[Start of section]

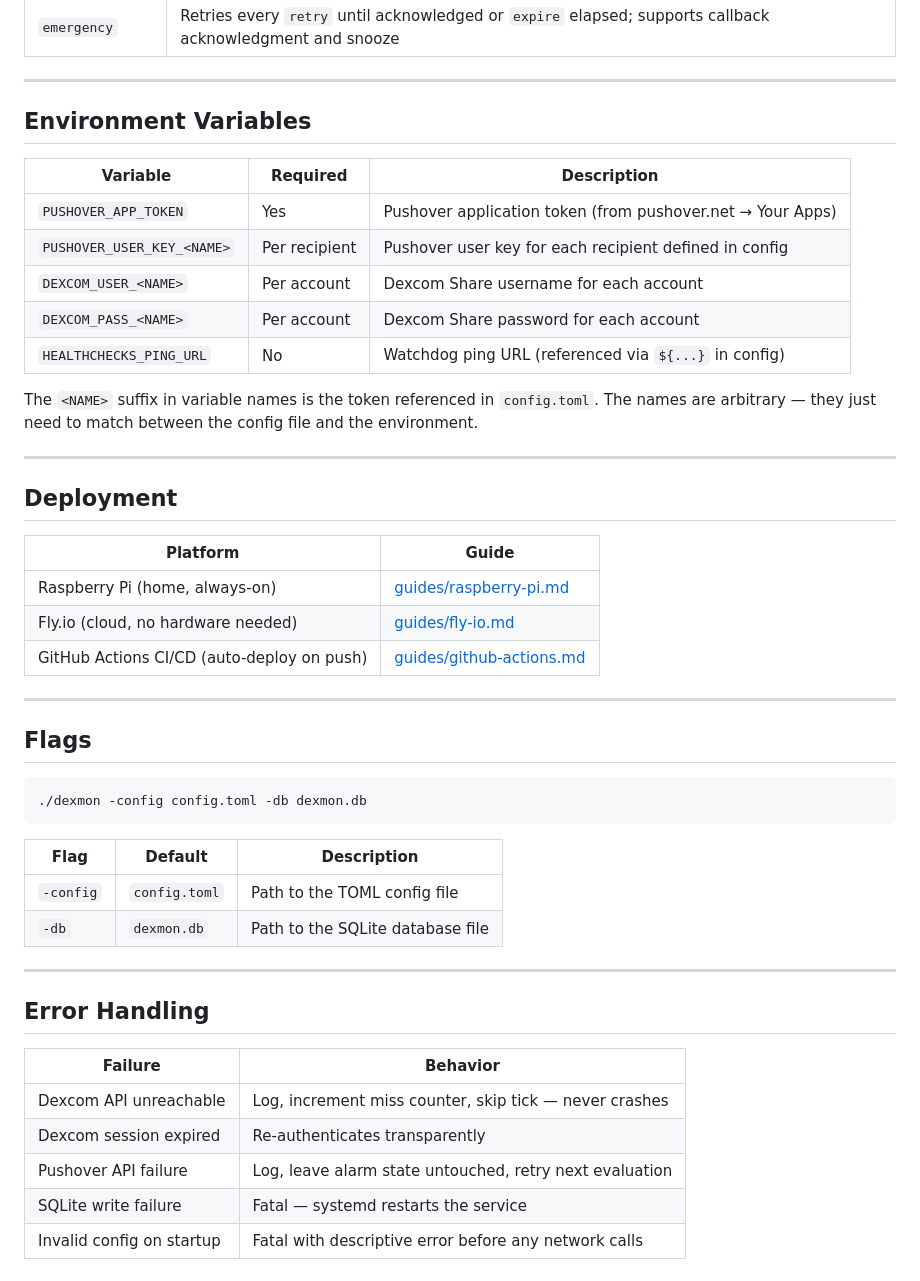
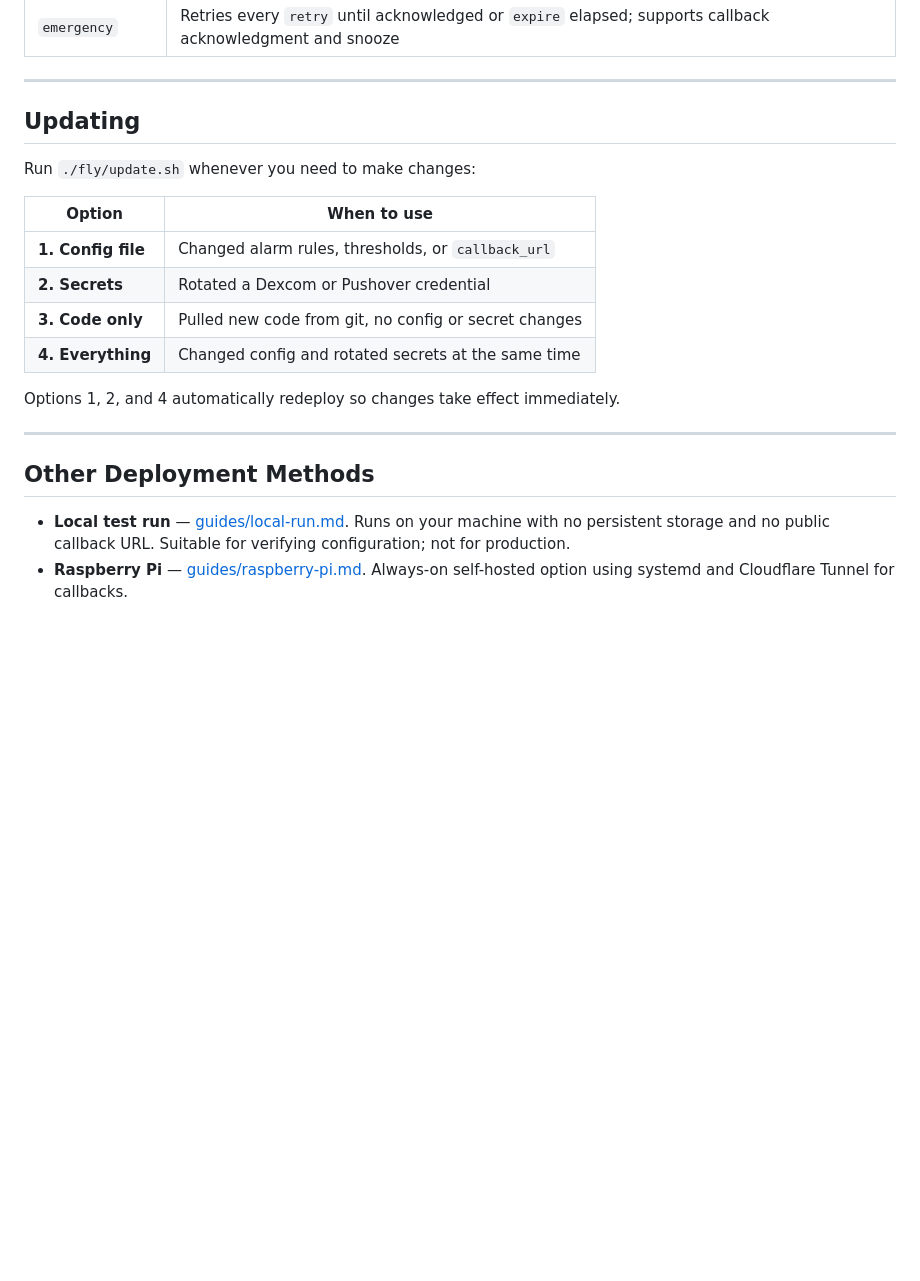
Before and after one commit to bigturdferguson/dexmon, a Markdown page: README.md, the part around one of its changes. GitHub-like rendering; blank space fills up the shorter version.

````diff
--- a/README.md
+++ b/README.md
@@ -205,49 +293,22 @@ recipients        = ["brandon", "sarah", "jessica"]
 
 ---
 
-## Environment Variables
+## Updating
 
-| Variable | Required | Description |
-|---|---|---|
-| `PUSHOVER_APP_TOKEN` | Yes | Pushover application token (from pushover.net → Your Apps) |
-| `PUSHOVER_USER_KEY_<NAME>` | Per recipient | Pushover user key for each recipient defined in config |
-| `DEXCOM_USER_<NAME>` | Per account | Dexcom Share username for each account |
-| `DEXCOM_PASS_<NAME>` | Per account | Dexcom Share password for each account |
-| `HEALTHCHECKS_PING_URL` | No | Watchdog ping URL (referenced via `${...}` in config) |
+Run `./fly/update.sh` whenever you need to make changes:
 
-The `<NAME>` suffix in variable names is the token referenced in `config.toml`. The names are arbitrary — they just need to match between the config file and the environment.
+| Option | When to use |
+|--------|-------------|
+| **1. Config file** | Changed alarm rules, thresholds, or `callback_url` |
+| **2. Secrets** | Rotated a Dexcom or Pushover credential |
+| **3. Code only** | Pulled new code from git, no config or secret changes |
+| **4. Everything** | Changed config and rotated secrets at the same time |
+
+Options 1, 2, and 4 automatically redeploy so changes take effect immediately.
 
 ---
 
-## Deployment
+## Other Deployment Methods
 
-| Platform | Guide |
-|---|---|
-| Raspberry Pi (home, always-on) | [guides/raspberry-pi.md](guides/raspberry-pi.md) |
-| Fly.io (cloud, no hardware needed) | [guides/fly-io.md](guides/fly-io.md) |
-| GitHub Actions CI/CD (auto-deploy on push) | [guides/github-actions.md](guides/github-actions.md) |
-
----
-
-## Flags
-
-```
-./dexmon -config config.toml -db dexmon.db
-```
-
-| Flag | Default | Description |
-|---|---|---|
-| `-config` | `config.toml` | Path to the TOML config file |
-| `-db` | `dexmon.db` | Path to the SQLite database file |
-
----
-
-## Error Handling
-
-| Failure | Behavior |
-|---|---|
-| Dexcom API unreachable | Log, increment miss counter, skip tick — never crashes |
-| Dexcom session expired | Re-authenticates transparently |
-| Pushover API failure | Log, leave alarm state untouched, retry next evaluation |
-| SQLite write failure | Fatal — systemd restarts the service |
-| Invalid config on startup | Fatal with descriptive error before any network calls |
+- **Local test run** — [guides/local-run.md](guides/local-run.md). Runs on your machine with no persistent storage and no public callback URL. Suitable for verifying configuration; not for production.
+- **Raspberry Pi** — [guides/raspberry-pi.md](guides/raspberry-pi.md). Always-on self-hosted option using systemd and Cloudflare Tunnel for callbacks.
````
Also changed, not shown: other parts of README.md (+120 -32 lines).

[End of section]

What is being asked → Lines of the listing above that contain the word "toml" should all be returned.

Task answer →
-The `<NAME>` suffix in variable names is the token referenced in `config.toml`. The names are arbitrary — they just need to match between the config file and the environment.
-./dexmon -config config.toml -db dexmon.db
-| `-config` | `config.toml` | Path to the TOML config file |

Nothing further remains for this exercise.